Another survey shows that 67 percent of prostitutes started before they were 16 and 29 percent before the age of 13. Social workers say that children as young as 9 years old are involved.

The girls are confined like slaves, with no protection from abusive brother owners and customers. They live in tiny dark rooms with poor ventilation, where they may receive anywhere from 10 to 50 customers a day.

Their bodies are violated in other ways as well. Since many are physically immature and small, they are injected with hormones to induce maturity.

The children are given little protection against sexual diseases or AIDS. Eight out of 10 girls recently rescued and sent to the Women’s Rescue Foundation, an organization established to help prostitutes, had some form of sexual disease.

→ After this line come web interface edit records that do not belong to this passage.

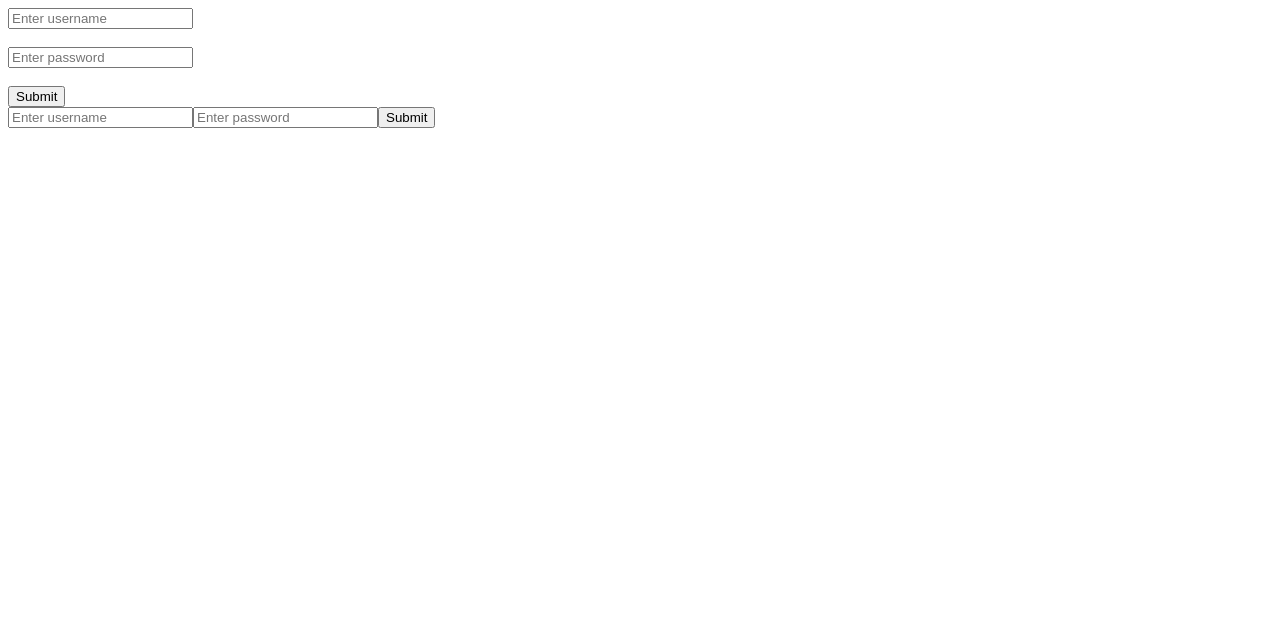
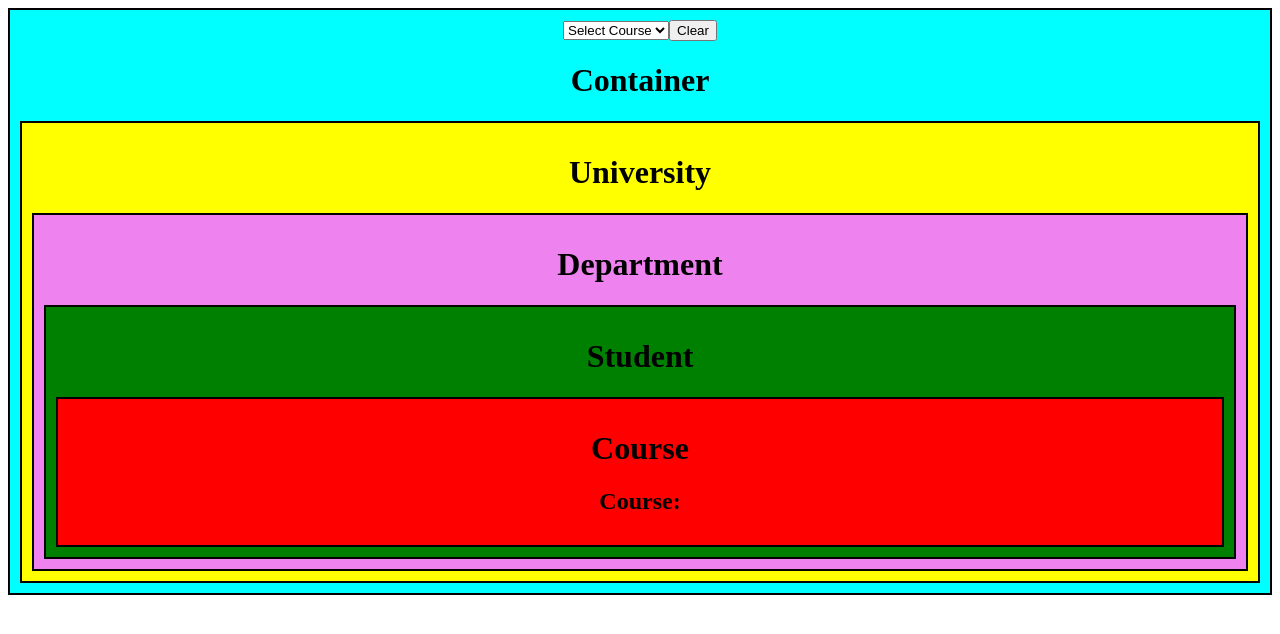
Before and after one commit to pooja02082020/react, a React (Vite) app in the folder new-project/: page / in a window 1280 px wide. Shown: the top 634 px of the page. Built offline with nearby package versions, Linux system fonts and the light colour scheme.

Commit message:
context API

```diff
--- a/new-project/src/App.jsx
+++ b/new-project/src/App.jsx
@@ -1,41 +1,30 @@
-import React, { useRef } from 'react'
+import React, { useState } from 'react'
+import { courseContext } from './components/DataContext'
+import University from './components/University'
 
 function App() {
-  let handleForm = (event) => {
-    event.preventDefault()
-    console.log(event)
-    let user = document.querySelector("#user").value
-    console.log("USER IS ", user)
-    let pass = document.querySelector("#pass").value
-    console.log("Password IS ", pass)
-  }
-
-
-  const userRef = useRef();
-  const passRef = useRef();
-  let handleRef = (event)=>{
-    event.preventDefault();
-    let user = userRef.current.value
-    let pass = passRef.current.value
-    console.log("USER IS ", user)
-    console.log("Password IS ", pass)
-
-  }
+  //let c1 = "DBMS"
+  let [course,setCourse] =useState("")
   return (
-    <div>
-      <form action="" onSubmit={handleForm}>
-        <input id='user' type="text" placeholder='Enter username' /><br /><br />
-        <input id='pass' type="password" placeholder='Enter password' /><br /><br />
-        <button>Submit</button>
-      </form>
-
-      <form action="" onSubmit={handleRef}>
-        <input ref={userRef} type="text" placeholder='Enter username' />
-        <input ref={passRef} type="password" placeholder='Enter password' />
-        <button>Submit</button>
-      </form>
+    <div style={{ background: 'aqua', border: '2px solid black', padding: '10px', textAlign: 'center' }}>
+      <courseContext.Provider value={course}>
+        <select value={course} onChange={(event)=>setCourse(event.target.value)}>
+          <option value="" selected>Select Course</option>
+          <option value="Python">Python</option>
+          <option value="operating system">OS</option>
+          <option value="Java">Java</option>
+          <option value="CSS">CSS</option>
+          <option value="Blockchain">Block Chain</option>
+          <option value="HTML">HTML</option>
+        </select>
+        <button onClick={()=>setCourse("")}>Clear</button>
+        <h1>Container</h1>
+        <University />
+      </courseContext.Provider>
     </div>
   )
 }
 
+
+
 export default App
--- /dev/null
+++ b/new-project/src/components/Course.jsx
@@ -0,0 +1,14 @@
+import React, { useContext } from 'react'
+import { courseContext } from './DataContext'
+
+function Course() {
+    const course =useContext(courseContext)
+  return (
+    <div style={{background:'red',border:'2px solid black', padding:'10px'}}>
+      <h1>Course</h1>
+      <h2>Course: {course}</h2>
+    </div>
+  )
+}
+
+export default Course
--- /dev/null
+++ b/new-project/src/components/DataContext.jsx
@@ -0,0 +1,3 @@
+import { createContext } from "react";
+
+export let courseContext = createContext("Python")
--- /dev/null
+++ b/new-project/src/components/Department.jsx
@@ -0,0 +1,13 @@
+import React from 'react'
+import Student from './Student'
+
+function Department() {
+  return (
+    <div style={{background:'violet',border:'2px solid black', padding:'10px'}}>
+      <h1>Department</h1>
+      <Student/>
+    </div>
+  )
+}
+
+export default Department
--- /dev/null
+++ b/new-project/src/components/Student.jsx
@@ -0,0 +1,13 @@
+import React from 'react'
+import Course from './Course'
+
+function Student() {
+  return (
+    <div style={{background:'green',border:'2px solid black', padding:'10px'}}>
+      <h1>Student</h1>
+      <Course/>
+    </div>
+  )
+}
+
+export default Student
--- /dev/null
+++ b/new-project/src/components/University.jsx
@@ -0,0 +1,13 @@
+import React from 'react'
+import Department from './Department'
+
+function University() {
+  return (
+    <div style={{background:'yellow',border:'2px solid black', padding:'10px'}}>
+      <h1>University</h1>
+      <Department/>
+    </div>
+  )
+}
+
+export default University
```
Also changed, not shown: new-project/src/app.txt.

Many come from the island’s impoverished aborigine community, which has been left behind by the island’s economic miracle. Some 40 percent of these girls have been sold into prostitution by their families.

“If disaster comes to a family, if someone is sick or needs an operation, apparently the easiest way to get money is to sell the daughter,” says Liao Pi-Ying, director of the Rainbow Project, a Presbyterian organization that provides assistance to aborigine youth.

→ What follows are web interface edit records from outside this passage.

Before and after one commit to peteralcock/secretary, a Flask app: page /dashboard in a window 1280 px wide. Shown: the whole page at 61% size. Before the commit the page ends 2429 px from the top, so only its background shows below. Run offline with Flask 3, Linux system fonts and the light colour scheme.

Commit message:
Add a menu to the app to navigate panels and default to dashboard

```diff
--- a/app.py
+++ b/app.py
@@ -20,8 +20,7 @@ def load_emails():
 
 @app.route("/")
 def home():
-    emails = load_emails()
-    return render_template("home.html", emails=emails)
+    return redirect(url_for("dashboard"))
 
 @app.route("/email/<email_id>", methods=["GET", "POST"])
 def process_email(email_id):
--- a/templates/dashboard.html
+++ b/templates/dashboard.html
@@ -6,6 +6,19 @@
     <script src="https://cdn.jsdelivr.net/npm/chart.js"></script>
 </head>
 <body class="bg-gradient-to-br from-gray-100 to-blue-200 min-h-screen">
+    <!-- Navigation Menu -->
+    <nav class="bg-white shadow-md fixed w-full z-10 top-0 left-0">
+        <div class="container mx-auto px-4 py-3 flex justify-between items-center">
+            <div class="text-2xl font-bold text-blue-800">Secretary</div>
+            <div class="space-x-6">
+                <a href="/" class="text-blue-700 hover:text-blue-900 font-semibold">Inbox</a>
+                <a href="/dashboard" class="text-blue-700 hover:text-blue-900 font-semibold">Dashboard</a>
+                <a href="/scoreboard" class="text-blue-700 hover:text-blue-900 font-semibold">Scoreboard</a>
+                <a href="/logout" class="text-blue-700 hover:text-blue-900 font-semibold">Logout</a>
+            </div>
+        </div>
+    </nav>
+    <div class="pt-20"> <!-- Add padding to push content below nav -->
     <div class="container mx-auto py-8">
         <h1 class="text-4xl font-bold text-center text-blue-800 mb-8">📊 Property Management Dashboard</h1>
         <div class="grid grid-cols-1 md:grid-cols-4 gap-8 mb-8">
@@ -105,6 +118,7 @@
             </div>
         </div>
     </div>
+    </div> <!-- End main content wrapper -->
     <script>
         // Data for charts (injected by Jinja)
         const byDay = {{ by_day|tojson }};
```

Often, the contact person is a prominent village figure, such as an elected official, a teacher, or even a policeman’s wife, all of whom have a civic status that can protect them should their activities be found out.

These middlemen receive up to 25 percent of the US$9,000 generally paid for a girl, a huge sum in a country with a yearly per capita income of US$8,000.

While many girls may contemplate running away, escape is almost impossible. The girls are under the watchful eye of “bodyguards” 24 hours a day, even when they go to the doctor’s office for a check-up.

For those lucky enough to escape or be arrested, there are only two rehabilitation centers on the island.

The girls spend six months in the rehabilitation houses, but once the confinement period is over there are only two places for them to go: back home, where they may not be welcome, or back to the brothel. It is estimated that 95 percent of the girls who have been in the centers return to prostitution.

“In many cases forced participation eventually becomes voluntary,” says Angie Galman, an American missionary who has been working with prostitutes for the past eight years.

Most young prostitutes are afraid to bring legal action against those who have enslaved them for fear of subjecting their parents to prosecution. In order to protect their parents the frightened girls often admit to being voluntarily involved and are then treated as juvenile delinquents.

Without formal accusations, suspects cannot be taken to court. Furthermore, when someone is convicted the sentence is often just a light fine or probation and so does not serve as a deterrent.

The owner of one brothel, who forced a 16-year-old girl to work for three months and serve 3,000 customers before letting her leave, received a 10 month jail sentence.

Social workers are frustrated by the lack of support from the government and from society in general. They say that throughout Chinese history girls from poor families have been forced into prostitution and that Chinese society accepts this as normal.

Many people just refuse to believe that child and teenage prostitution exists here.
 

© 2013 Paul J. Mooney